Maybe it’s not about Texans making up their minds per se, as much as it’s about Texans willing to defend those symbols — in this case, the state flower — they believe represent the Texas psyche. Remember the Alamo? Remember the line drawn in the dirt? It was that kind of an event — at least in the minds of Texans — except no one got hurt.
According to one version of the story, it was in the early months of 1901 that a little group of ladies from the National Society of the Colonial Dames of America in the State of Texas descended upon the Texas Congress with a painting of wildflowers tucked beneath their arms. Their goal was to have the bluebonnet adopted as the official state flower of Texas. When they had the attention of the legislature, they pulled out their pièce de résistance, a landscape painting of Lupinus subcarnosus bluebonnets. That did the trick. The bluebonnet had won the legislators’ hearts and on March 7, 1901, the 27th Texas Legislature adopted the bluebonnet, specifically Lupinus subcarnosus, as the official Texas state flower.
The line was drawn in the dirt. And so began the dispute that would become known as “The Bluebonnet War.”
The problem was the chosen state flower, Lupinus subcarnosus, is the daintier and less showy cousin of the flower most Texans consider the Texas bluebonnet, Lupinus texensis. This cousin typically known as the Sandyland bluebonnet is found in the sandy soils of southern Central Texas to the northern parts of Hidalgo County in the Rio Grande valley. Standing between 6 to 12 inches and more royal-blue in color, Lupinus subcarnosus is not the bluebonnet that inspires countless artists and photographers. While both are native to Texas, Lupinus texensisis considered the more impressive of the bluebonnets.
As all Texans know, being associated with words such as dainty and unimpressive just doesn’t sit right with us.
Anyone remember the license plate controversy of 1989? The Texas DMV had designed a new license plate and obviously someone who hadn’t grown up in Texas was put in charge of creating a catchy license plate slogan. The best he or she could do was “The Friendship State.” Now we all know the word Texas means “friends” but don’t go all mamsy pamsy on us and start calling us “The Friendship State.” That don’t sit right. Texans weren’t going to stand for it and we didn’t. The controversy went on for some time and fortunately someone got a clue and suggested the phrase “The Lone Star State.” Texans concurred and the slogan has been part of Texas license plates since 1992.
Unfortunately, the state flower controversy didn’t extinguish itself that quickly. The debate continued to simmer in the Texas Legislature for 70 years.
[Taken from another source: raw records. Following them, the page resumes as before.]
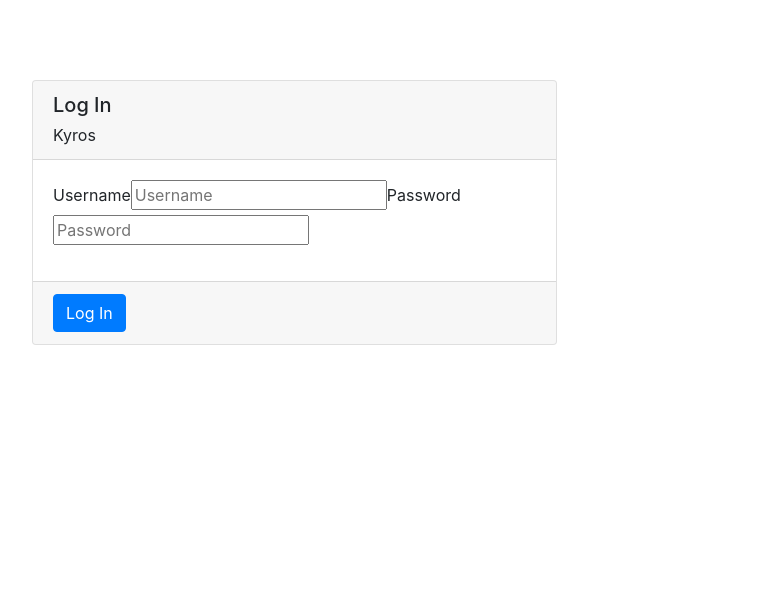
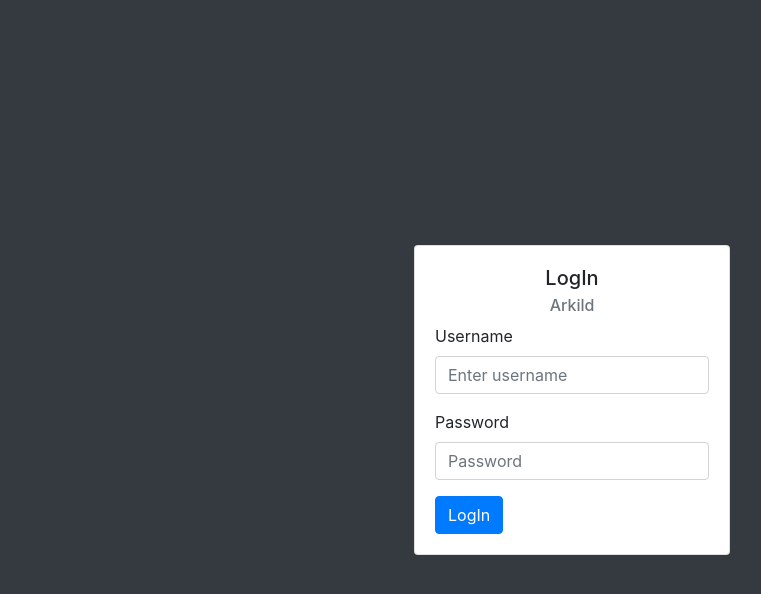
Before and after one commit to luis815/Hope2Finish, a Vue app in the folder front_end/: page /login in a window 1280 px wide. Shown: the top 594 px of the page, without its empty margins (68-829 px from the left). Built offline with nearby package versions, Linux system fonts and the light colour scheme.

Commit message:
Updated login page to Bootstrap #19
1. Updated card to use Bootstrap classes.
2. Updated grid system to Bootstrap.

```diff
--- a/front_end/src/views/LandingPage.vue
+++ b/front_end/src/views/LandingPage.vue
@@ -1,5 +1,5 @@
 <template>
-    <div id="LandingPage">
+    <div id="LandingPage" class="bg-dark">
         <nav class="navbar navbar-expand-lg navbar-light bg-light">
             <router-link class="navbar-brand" to="/">Kyros</router-link>
             <button class="navbar-toggler" type="button" data-toggle="collapse" data-target="#navbarNav"
@@ -17,10 +17,10 @@
                 </ul>
             </div>
         </nav>
-        <section id="welcome" class="text-center">
+        <section id="welcome" class="text-center text-white">
             <div class="container">
                 <div class="row">
-                    <div class="col-sm" id="welcome-msg">
+                    <div class="col-sm d-flex align-items-center">
                         <div id="welcome-msg-wrapper">
                             <h1 class="display-3">Upload your content.</h1>
                             <h3>Connect with your community.</h3>
@@ -43,7 +43,6 @@
 
 <style scoped>
     #LandingPage {
-        background: #191919;
         height: 100%;
         overflow: scroll;
     }
@@ -51,12 +50,6 @@
     #welcome {
         padding-top: 5em;
         padding-bottom: 5em;
-        color: whitesmoke;
-    }
-
-    #welcome-msg {
-        display: flex;
-        align-items: center;
     }
 
     #welcome img {
--- a/front_end/src/views/LogIn.vue
+++ b/front_end/src/views/LogIn.vue
@@ -1,24 +1,28 @@
 <template>
-    <div id="login">
+    <div id="login" class="d-flex align-items-center bg-dark">
         <div class="container">
-            <div class="columns">
-                <div class="column col-4 col-sm-10 col-lg-6 col-mx-auto">
-                    <div class="card">
-                        <div class="card-header">
-                            <div class="card-title h5">Log In</div>
-                            <div class="card-subtitle text-gray">Kyros</div>
-                        </div>
+            <div class="row justify-content-md-center">
+                <div class="col-md-auto">
+                    <div class="card text-left">
                         <div class="card-body">
-                            <div class="form-group">
-                                <label class="form-label" for="input-username">Username</label>
-                                <input class="form-input" type="text" spellcheck="false" id="input-username"
-                                       placeholder="Username">
-                                <label class="form-label" for="input-password">Password</label>
-                                <input class="form-input" type="password" id="input-password" placeholder="Password">
+                            <div class="text-center">
+                                <h5 class="card-title">LogIn</h5>
+                                <h6 class="card-subtitle mb-2 text-muted">Arkild</h6>
                             </div>
-                        </div>
-                        <div class="card-footer">
-                            <button v-on:click="login" class="btn btn-primary">Log In</button>
+                            <form>
+                                <div class="form-group">
+                                    <label for="inputUsername">Username</label>
+                                    <input type="text" class="form-control" id="inputUsername"
+                                           aria-describedby="usernameHelp"
+                                           placeholder="Enter username">
+                                </div>
+                                <div class="form-group">
+                                    <label for="inputPassword">Password</label>
+                                    <input type="password" class="form-control" id="inputPassword"
+                                           placeholder="Password">
+                                </div>
+                                <button type="submit" v-on:click="login" class="btn btn-primary">LogIn</button>
+                            </form>
                         </div>
                     </div>
                 </div>
@@ -41,6 +45,7 @@
 
 <style scoped>
     #login {
-        padding-top: 5rem;
+        height: 100%;
+        overflow: scroll;
     }
 </style>
```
The line was drawn — the Colonial Dames on one side vying for Lupinus subcarnosus and every other Texan on the other side rooting for Lupinus texensis. In a stroke of brilliance and in the spirit of true compromise — and in the hopes no one would be offended — on March 8, 1971, the 62nd Texas Legislature considered Lupinus texensis “… the most beautiful species of bluebonnet …” and resolved that it “… and any other variety of bluebonnet not heretofore recorded by recognized along with the Lupinus subcarnosus as the official state flower of the State of Texas.”
And with that resolution, Texas adopted five state flowers.
Five state flowers? What? Yes, five state flowers. You see when the 62nd legislature wrote their resolution they were politically astute enough to include the phrase “… and any other variety of bluebonnet not heretofore recorded … .” They wanted to thwart any future attempts to stir up controversy regarding the selection of the official state flower. And with a stroke of their pens they put the war to rest.
Now it’s not known through the historical record whether or not the legislators were aware that three other species of bluebonnet existed in Texas other than Lupinus subcarnosus and Lupinus texensis. They are Lupinus Havardii, also known as the Big Bend bluebonnet, Lupinus concinnus, known as annual lupine and typically found in the Trans-Pecos region, and Lupinus plattensis, also known as the dunes or plains bluebonnet and is found in the sandy dunes of the Texas panhandle.
So before the ink had begun to dry on their resolution of 1971, the state of Texas became the only state in the union to adopt five flowers as its official state flower!